Joel and Ethan Coen aren’t generally accused of making personal films, and they have never dealt explicitly with their Jewish heritage. So A Serious Man, their remarkable new movie, is very much a landmark in the Coen canon. It’s set in 1967 in an amusingly flat and nondescript Midwestern city (very much, the Coens have claimed in interviews, like the Minnesota town in which they grew up), and it’s about a fractious, scrambling, and deeply anxious Jewish family, in particular the perpetually rattled physics-professor father, Larry Gopnik (Michael Stuhlbarg), whose life is coming apart at the cheaply tailored seams. He’s a bespectacled, clean-cut Tevye with the shpilkes spilling out of him, only in this case there’s a faulty TV antenna instead of a fiddler on the roof.
Working with affectionate mockery, the Coens take the cinder-block-synagogue banality of American Jewish life in 1967 and make it look as archly exotic as the loopy Scandinavian-American winterscape of Fargo. The grotty tract homes dotted with tchotchkes, the loafing uncle (Richard Kind) who’s filling a notebook with a brilliant/crazy physics manifesto, the 12-year-old son (Aaron Wolff) who listens to Jefferson Airplane — a magic pipeline to the outside world — on his transistor radio in Hebrew school: It’s all ? presented like sociological science fiction. Yet there’s a grand joke at the heart of A Serious Man. It’s that the Jews of the postwar era believed they’d achieved assimilation into the American mainstream, but in their habits and talk, in their unwieldy last names (which the Coens use as wicked punchlines), and in their compulsion to see consumerist America as a place that didn’t make sense, they were assimilated everywhere but in their own heads.
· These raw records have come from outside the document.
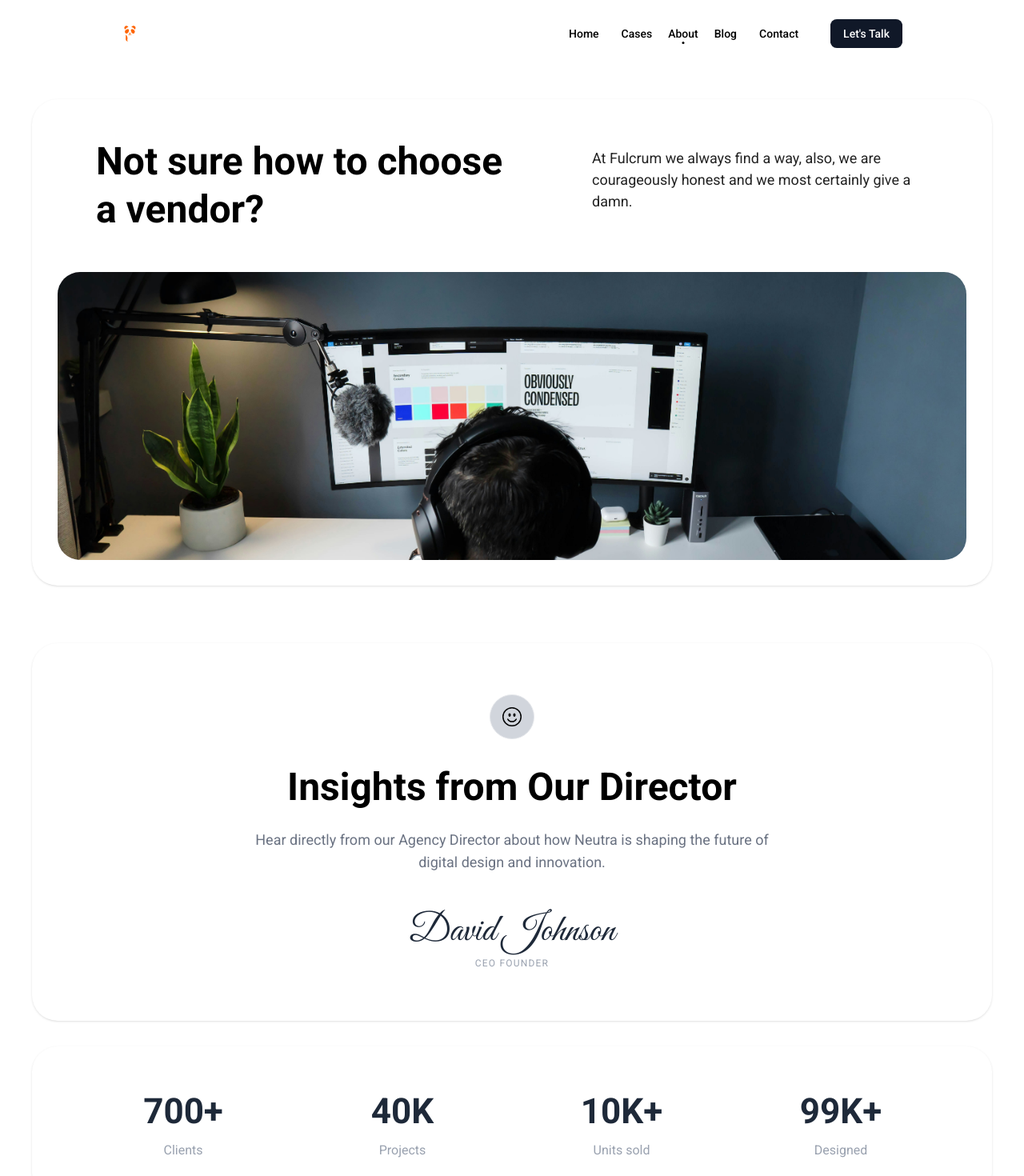
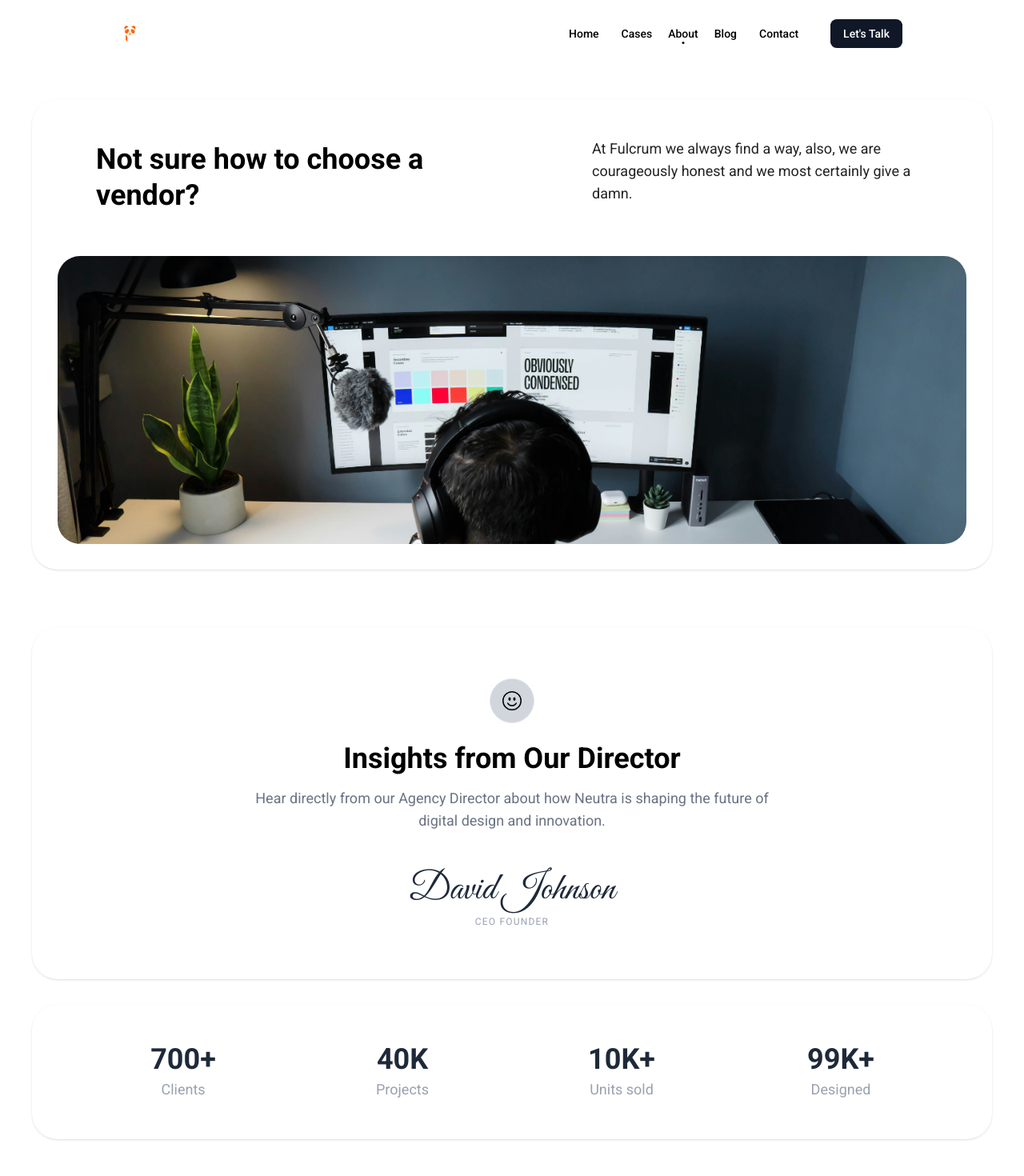
Before and after one commit to Maaz0313-png/panda-patronage, a React (Vite) app: page /about in a window 1280 px wide. Shown: the top 1470 px of the page at 80% size. Built offline with nearby package versions, Linux system fonts and the light colour scheme.

Commit message:
feat: update text sizes and layout adjustments across multiple components for improved responsiveness

```diff
--- a/src/pages/Licensing.jsx
+++ b/src/pages/Licensing.jsx
@@ -1,9 +1,9 @@
-import React from "react";
-
 const Licensing = () => {
   return (
     <div className="mx-auto max-w-2xl px-4 py-12 text-gray-900">
-      <h1 className="mb-2 text-4xl font-normal">Licensing</h1>
+      <h1 className="tablet:text-4xl tablet:font-bold mb-2 text-2xl font-normal">
+        Licensing
+      </h1>
       <p className="mb-10 text-gray-500">September 27, 2023</p>
       <h2 className="mb-6 text-2xl font-normal">
         Software Licensing Agreement
--- a/src/pages/NotFound.jsx
+++ b/src/pages/NotFound.jsx
@@ -4,27 +4,27 @@ import { Link } from "react-router-dom";
 const NotFound = () => {
   return (
     <div className="flex min-h-screen flex-col items-center justify-center bg-gray-100 px-4">
-      <span className="mb-4 rounded-full bg-white px-4 border border-gray-300 py-2 text-sm font-medium text-black">
+      <span className="mb-4 rounded-full border border-gray-300 bg-white px-4 py-2 text-sm font-medium text-black">
         404 error
       </span>
-      <h1 className="mb-2 text-center text-3xl font-bold text-gray-900 tablet:text-4xl">
+      <h1 className="tablet:text-4xl tablet:font-bold mb-2 text-center text-2xl text-gray-900">
         Page not found
       </h1>
-      <p className="mb-8 max-w-md text-center text-gray-500">
+      <p className="tablet:text-lg mb-8 max-w-md text-center text-base text-gray-500">
         We're sorry, but the page you're looking for could not be found. It may
         have been moved, deleted, or never existed in the first place.
       </p>
-      <div className="flex gap-3">
+      <div className="tablet:flex-row tablet:w-auto flex w-full flex-col gap-3">
         <Link
           to="/"
-          className="inline-flex items-center gap-2 rounded-md bg-gray-900 px-4 py-2 font-semibold text-sm text-white shadow transition hover:bg-gray-800"
+          className="tablet:inline-flex flex w-full items-center justify-center gap-2 rounded-md bg-gray-900 px-4 py-2 text-sm font-semibold text-white shadow transition hover:bg-gray-800"
         >
           <HouseIcon size={20} weight="fill" />
           Go back home
         </Link>
         <Link
           to="/contact"
-          className="inline-flex items-center gap-2 rounded-md text-sm bg-gray-100 px-5 py-[14px] font-semibold text-gray-900 transition hover:bg-gray-200"
+          className="tablet:inline-flex flex items-center justify-center gap-2 rounded-md bg-gray-100 px-5 py-[14px] text-sm font-semibold text-gray-900 transition hover:bg-gray-200"
         >
           Contact
         </Link>
--- a/src/sections/About/DirectorSection.jsx
+++ b/src/sections/About/DirectorSection.jsx
@@ -10,13 +10,13 @@ const DirectorSection = () => (
         </ScrollReveal>
         <ScrollReveal
           as="h2"
-          className="font-roboto tablet:text-[48px] mb-4 text-center text-[40px] font-bold"
+          className="font-roboto tablet:text-4xl mb-4 text-center text-2xl font-bold"
         >
           Insights from Our Director
         </ScrollReveal>
         <ScrollReveal
           as="p"
-          className="font-roboto mb-8 max-w-2xl text-center text-lg text-gray-500"
+          className="font-roboto tablet:text-lg mb-8 max-w-2xl text-center text-base text-gray-500"
         >
           Hear directly from our Agency Director about how Neutra is shaping the
           future of digital design and innovation.
--- a/src/sections/About/StatsSection.jsx
+++ b/src/sections/About/StatsSection.jsx
@@ -5,34 +5,34 @@ const StatsSection = () => (
       <div className="mx-auto flex w-full max-w-[1200px] flex-col items-center rounded-[32px] bg-white px-4 py-12 shadow-sm tablet:px-16">
         <ScrollReveal className="grid w-full grid-cols-1 gap-6 tablet:grid-cols-4">
           <div className="flex flex-col items-center">
-            <span className="font-roboto text-[40px] font-bold text-gray-800 tablet:text-[44px]">
+            <span className="font-roboto tablet:text-4xl text-2xl font-bold text-gray-800">
               700+
             </span>
-            <span className="font-roboto mt-1 text-base text-gray-400">
+            <span className="font-roboto mt-1 text-base tablet:text-lg text-gray-400">
               Clients
             </span>
           </div>
           <div className="flex flex-col items-center">
-            <span className="font-roboto text-[40px] font-bold text-gray-800 tablet:text-[44px]">
+            <span className="font-roboto tablet:text-4xl text-2xl font-bold text-gray-800">
               40K
             </span>
-            <span className="font-roboto mt-1 text-base text-gray-400">
+            <span className="font-roboto mt-1 text-base tablet:text-lg text-gray-400">
               Projects
             </span>
           </div>
           <div className="flex flex-col items-center">
-            <span className="font-roboto text-[40px] font-bold text-gray-800 tablet:text-[44px]">
+            <span className="font-roboto tablet:text-4xl text-2xl font-bold text-gray-800">
               10K+
             </span>
-            <span className="font-roboto mt-1 text-base text-gray-400">
+            <span className="font-roboto mt-1 text-base tablet:text-lg text-gray-400">
               Units sold
             </span>
           </div>
           <div className="flex flex-col items-center">
-            <span className="font-roboto text-[40px] font-bold text-gray-800 tablet:text-[44px]">
+            <span className="font-roboto tablet:text-4xl text-2xl font-bold text-gray-800">
               99K+
             </span>
-            <span className="font-roboto mt-1 text-base text-gray-400">
+            <span className="font-roboto mt-1 text-base tablet:text-lg text-gray-400">
               Designed
             </span>
           </div>
--- a/src/sections/About/TeamSection.jsx
+++ b/src/sections/About/TeamSection.jsx
@@ -83,7 +83,7 @@ const TeamSection = () => (
     <div className="w-full max-w-7xl px-6">
       <ScrollReveal
         as="h2"
-        className="tablet:text-5xl tablet:font-bold mb-4 w-full text-center text-4xl leading-11 font-normal [word-break:break-word]"
+        className="tablet:text-4xl tablet:font-bold mb-4 w-full text-center text-2xl leading-11 font-normal [word-break:break-word]"
       >
         Meet the Minds Behind Neutra
       </ScrollReveal>
--- a/src/sections/About/VendorSection.jsx
+++ b/src/sections/About/VendorSection.jsx
@@ -5,10 +5,10 @@ const VendorSection = () => {
     <div className="bg-transparent py-10">
       <div className="mx-auto flex max-w-[1200px] flex-col items-center rounded-[32px] bg-white px-8 pt-12 pb-8 shadow-sm">
         <ScrollReveal className="tablet:flex-row mx-4 mb-8 flex w-full flex-col items-center justify-between">
-          <h1 className="tablet:w-[524px] tablet:text-left mx-auto mb-4 justify-start text-center text-[48px] leading-tight font-bold">
+          <h1 className="tablet:w-[524px] tablet:text-left tablet:text-4xl tablet:font-bold mx-auto mb-4 justify-start text-center text-2xl leading-tight">
             Not sure how to choose a vendor?
           </h1>
-          <p className="tablet:w-[420px] tablet:text-left mx-auto mb-8 max-w-[600px] justify-end text-center text-[18px] font-normal text-[#222]">
+          <p className="tablet:w-[420px] tablet:text-left tablet:text-lg mx-auto mb-8 max-w-[600px] justify-end text-center text-base font-normal text-[#222]">
             At Fulcrum we always find a way, also, we are courageously honest
             and we most certainly give a damn.
           </p>
--- a/src/sections/Blogs/BlogGridSection.jsx
+++ b/src/sections/Blogs/BlogGridSection.jsx
@@ -17,12 +17,14 @@ const BlogGridSection = ({
         <div className="h-px w-3/4 bg-gray-200" />
       </div>
       <ScrollReveal>
-        <h2 className="mb-2 text-center text-[40px] leading-[56px] font-bold text-gray-900">
+        <h2 className="tablet:text-4xl tablet:font-bold mb-2 text-center text-2xl leading-[56px] text-gray-900">
           {title}
         </h2>
-        <p className="mb-12 text-center text-base text-gray-500">{subtitle}</p>
+        <p className="tablet:text-lg mb-12 text-center text-base text-gray-500">
+          {subtitle}
+        </p>
       </ScrollReveal>
-      <div className="grid grid-cols-1 justify-center gap-8 tablet:grid-cols-3">
+      <div className="tablet:grid-cols-3 grid grid-cols-1 justify-center gap-8">
         {articles.map((article, idx) => (
           <ScrollReveal key={idx}>
             <div className="flex justify-center">
--- a/src/sections/Blogs/DiscoverSection.jsx
+++ b/src/sections/Blogs/DiscoverSection.jsx
@@ -8,7 +8,7 @@ const DiscoverSection = () => {
   return (
     <section className="mx-auto w-full max-w-[1200px] px-4 pt-16">
       <ScrollReveal>
-        <h2 className="mb-12 text-center text-[40px] leading-[56px] font-bold text-gray-900">
+        <h2 className="tablet:text-4xl tablet:font-bold mb-12 text-center text-2xl leading-[56px] text-gray-900">
           Discover articles and
           <br />
           tutorials to help you build
--- a/src/sections/Cases/CasesIntro.jsx
+++ b/src/sections/Cases/CasesIntro.jsx
@@ -2,14 +2,12 @@ import ScrollReveal from "../../components/ScrollReveal";
 
 const CasesIntro = () => (
   <ScrollReveal>
-    <section className="bg-white px-2 py-24 desktop:px-0">
-      <div className="mx-auto mb-14 flex max-w-6xl flex-col items-start justify-center tablet:px-0 px-8 tablet:justify-between gap-8 tablet:flex-row tablet:items-start">
-        <h2
-          className="mb-6 w-full text-left text-6xl font-bold text-gray-900 tablet:mb-0 tablet:w-1/2 tablet:text-5xl"
-        >
+    <section className="desktop:px-0 bg-white px-2 py-24">
+      <div className="tablet:px-0 tablet:justify-between tablet:flex-row tablet:items-start mx-auto mb-14 flex max-w-6xl flex-col items-start justify-center gap-8 px-8">
+        <h2 className="tablet:mb-0 tablet:w-1/2 tablet:text-4xl tablet:font-bold mb-6 w-full text-left text-2xl text-gray-900">
           Case Studies
         </h2>
-        <p className="w-full max-w-[420px] text-left text-lg text-[rgb(56,56,56)] tablet:w-1/2">
+        <p className="tablet:w-1/2 w-full max-w-[420px] text-left tablet:text-lg text-base text-[rgb(56,56,56)]">
           Discover the innovative marketing strategies that set Neutra apart,
           driving success in the digital landscape.
         </p>
```
Also changed, not shown: src/pages/Contact.jsx (+16 -7 lines).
Larry’s life is a series of catastrophes. ? His wife (Sari Lennick) plans to leave him for a sleazy widower (Fred Melamed); his son, on the eve of his bar mitzvah, is interested only in F Troop; and Larry’s upcoming tenure hearing looks like a disaster. The driving question of A Serious Man is this: Are the problems that define Larry somehow karmic creations of his inability to deal with them? He’s trying to be a mensch, but all the people around him seem happier by reducing their Jewish heritage to a kind of cultural version of obsessive-compulsive disorder. A Serious Man isn’t perfect — I’m still grappling with the powerfully offbeat ending — but it’s cathartic to see the Coens finally show you a bit of who they are, or at least where they came from. A?